§ Change listing data:
=====

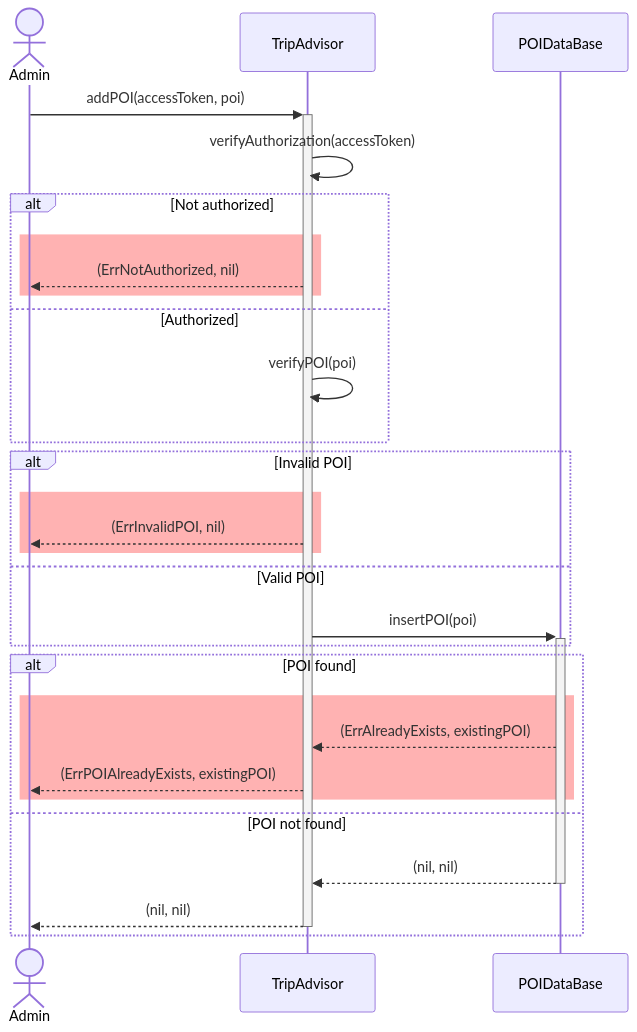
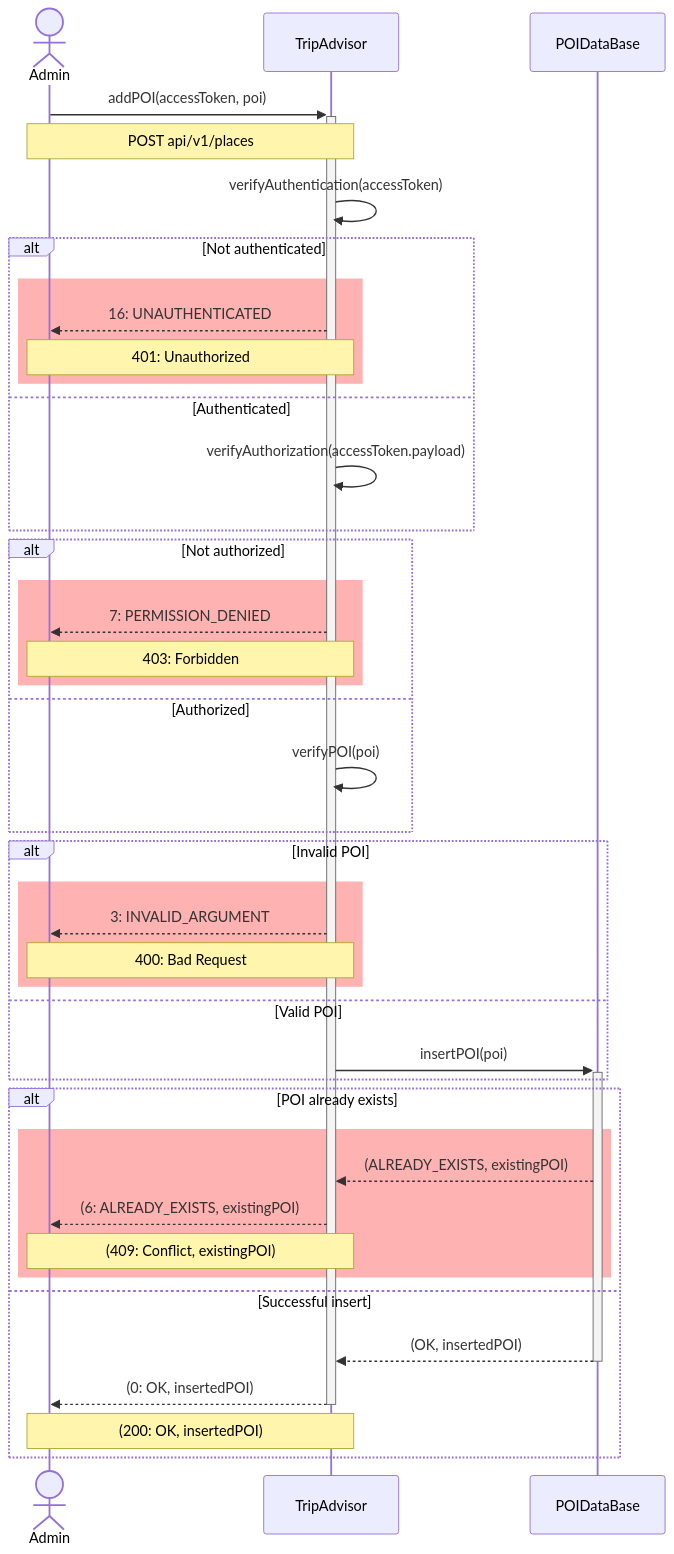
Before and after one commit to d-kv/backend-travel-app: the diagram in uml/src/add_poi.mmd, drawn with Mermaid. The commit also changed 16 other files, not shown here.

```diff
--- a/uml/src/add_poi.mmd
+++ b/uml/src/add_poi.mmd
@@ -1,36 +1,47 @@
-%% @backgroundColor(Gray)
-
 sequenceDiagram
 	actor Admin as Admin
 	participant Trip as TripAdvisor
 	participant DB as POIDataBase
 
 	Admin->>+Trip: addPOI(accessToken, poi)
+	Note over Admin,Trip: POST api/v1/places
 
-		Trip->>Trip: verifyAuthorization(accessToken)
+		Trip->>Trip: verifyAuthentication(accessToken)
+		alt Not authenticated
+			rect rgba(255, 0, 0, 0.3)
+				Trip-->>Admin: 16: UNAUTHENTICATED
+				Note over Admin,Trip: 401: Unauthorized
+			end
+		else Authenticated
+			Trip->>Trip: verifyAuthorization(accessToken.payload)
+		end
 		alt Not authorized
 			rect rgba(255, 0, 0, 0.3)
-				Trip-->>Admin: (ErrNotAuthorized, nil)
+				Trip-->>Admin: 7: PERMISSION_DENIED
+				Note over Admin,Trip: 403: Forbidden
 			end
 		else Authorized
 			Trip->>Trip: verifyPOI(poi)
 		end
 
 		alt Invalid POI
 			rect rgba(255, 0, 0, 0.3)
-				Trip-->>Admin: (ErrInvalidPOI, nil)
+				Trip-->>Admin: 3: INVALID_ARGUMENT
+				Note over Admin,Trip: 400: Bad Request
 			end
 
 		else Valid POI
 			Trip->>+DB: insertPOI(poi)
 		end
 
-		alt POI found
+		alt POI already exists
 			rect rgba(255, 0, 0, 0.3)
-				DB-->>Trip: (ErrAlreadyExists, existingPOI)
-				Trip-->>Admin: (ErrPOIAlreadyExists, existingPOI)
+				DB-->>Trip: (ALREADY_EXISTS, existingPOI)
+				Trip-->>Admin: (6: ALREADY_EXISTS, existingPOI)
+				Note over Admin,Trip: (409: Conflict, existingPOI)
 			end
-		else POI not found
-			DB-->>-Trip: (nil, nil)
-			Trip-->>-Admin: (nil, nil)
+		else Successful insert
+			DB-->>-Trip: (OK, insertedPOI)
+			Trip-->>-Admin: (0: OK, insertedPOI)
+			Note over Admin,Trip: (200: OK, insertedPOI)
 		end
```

=====

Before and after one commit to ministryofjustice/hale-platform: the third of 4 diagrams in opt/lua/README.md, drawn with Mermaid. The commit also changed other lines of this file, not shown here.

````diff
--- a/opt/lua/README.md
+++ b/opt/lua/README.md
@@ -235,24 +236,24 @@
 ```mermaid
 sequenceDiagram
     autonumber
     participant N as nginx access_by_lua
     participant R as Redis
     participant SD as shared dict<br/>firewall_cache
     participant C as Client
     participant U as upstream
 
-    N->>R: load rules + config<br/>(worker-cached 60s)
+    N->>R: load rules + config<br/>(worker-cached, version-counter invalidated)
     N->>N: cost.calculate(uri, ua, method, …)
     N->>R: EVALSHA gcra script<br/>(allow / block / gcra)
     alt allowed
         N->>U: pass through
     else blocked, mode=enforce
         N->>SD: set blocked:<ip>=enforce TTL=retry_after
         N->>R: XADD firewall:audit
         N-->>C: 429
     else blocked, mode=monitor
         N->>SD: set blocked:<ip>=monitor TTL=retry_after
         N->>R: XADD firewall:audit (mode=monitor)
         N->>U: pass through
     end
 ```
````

=====

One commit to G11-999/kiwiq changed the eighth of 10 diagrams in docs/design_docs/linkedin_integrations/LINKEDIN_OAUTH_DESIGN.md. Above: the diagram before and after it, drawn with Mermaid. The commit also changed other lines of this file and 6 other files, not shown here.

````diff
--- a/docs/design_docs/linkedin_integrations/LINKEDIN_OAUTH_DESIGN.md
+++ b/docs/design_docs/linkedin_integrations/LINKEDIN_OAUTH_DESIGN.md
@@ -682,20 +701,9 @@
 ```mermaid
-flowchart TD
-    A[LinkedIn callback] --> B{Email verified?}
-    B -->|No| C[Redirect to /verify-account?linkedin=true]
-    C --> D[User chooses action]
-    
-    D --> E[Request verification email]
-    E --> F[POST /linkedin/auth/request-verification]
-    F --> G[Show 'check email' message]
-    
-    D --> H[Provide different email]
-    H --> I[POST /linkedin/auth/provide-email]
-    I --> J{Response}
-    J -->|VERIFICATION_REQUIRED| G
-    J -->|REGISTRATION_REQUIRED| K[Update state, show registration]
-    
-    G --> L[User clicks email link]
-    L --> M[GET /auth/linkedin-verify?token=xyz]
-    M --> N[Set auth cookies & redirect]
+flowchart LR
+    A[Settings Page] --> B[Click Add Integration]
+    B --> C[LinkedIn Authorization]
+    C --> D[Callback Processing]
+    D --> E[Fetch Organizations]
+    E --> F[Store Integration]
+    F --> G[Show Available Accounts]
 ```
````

=====

§ Task directions: Return every line from the records above that holds the word "existingPOI".

§ Solution:
-				DB-->>Trip: (ErrAlreadyExists, existingPOI)
-				Trip-->>Admin: (ErrPOIAlreadyExists, existingPOI)
+				DB-->>Trip: (ALREADY_EXISTS, existingPOI)
+				Trip-->>Admin: (6: ALREADY_EXISTS, existingPOI)
+				Note over Admin,Trip: (409: Conflict, existingPOI)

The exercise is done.